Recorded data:

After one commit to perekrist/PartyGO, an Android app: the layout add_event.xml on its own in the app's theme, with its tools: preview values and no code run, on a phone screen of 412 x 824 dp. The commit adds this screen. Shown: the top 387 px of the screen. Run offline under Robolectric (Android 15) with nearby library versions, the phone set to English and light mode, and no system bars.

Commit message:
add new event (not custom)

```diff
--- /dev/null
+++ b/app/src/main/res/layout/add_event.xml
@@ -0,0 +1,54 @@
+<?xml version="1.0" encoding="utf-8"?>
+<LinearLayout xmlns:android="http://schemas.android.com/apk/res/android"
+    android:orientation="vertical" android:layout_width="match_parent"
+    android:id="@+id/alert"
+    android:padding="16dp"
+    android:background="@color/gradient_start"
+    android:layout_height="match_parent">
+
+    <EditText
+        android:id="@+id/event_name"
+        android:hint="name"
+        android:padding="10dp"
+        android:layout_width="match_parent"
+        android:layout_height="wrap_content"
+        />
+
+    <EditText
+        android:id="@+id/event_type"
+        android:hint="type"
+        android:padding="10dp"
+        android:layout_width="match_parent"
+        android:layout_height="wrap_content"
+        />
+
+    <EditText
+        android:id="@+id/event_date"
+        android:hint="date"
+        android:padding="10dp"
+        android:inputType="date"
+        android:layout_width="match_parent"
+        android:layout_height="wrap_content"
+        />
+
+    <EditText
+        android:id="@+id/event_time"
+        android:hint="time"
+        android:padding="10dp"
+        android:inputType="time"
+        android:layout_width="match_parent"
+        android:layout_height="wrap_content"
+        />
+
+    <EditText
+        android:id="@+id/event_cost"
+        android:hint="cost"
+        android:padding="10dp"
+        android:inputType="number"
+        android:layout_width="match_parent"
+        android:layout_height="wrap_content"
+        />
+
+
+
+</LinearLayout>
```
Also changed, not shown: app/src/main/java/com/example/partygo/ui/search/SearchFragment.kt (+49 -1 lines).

The problem: What is the number of lines above that contain "LinearLayout"? Reply with that number only.

Expected answer: 2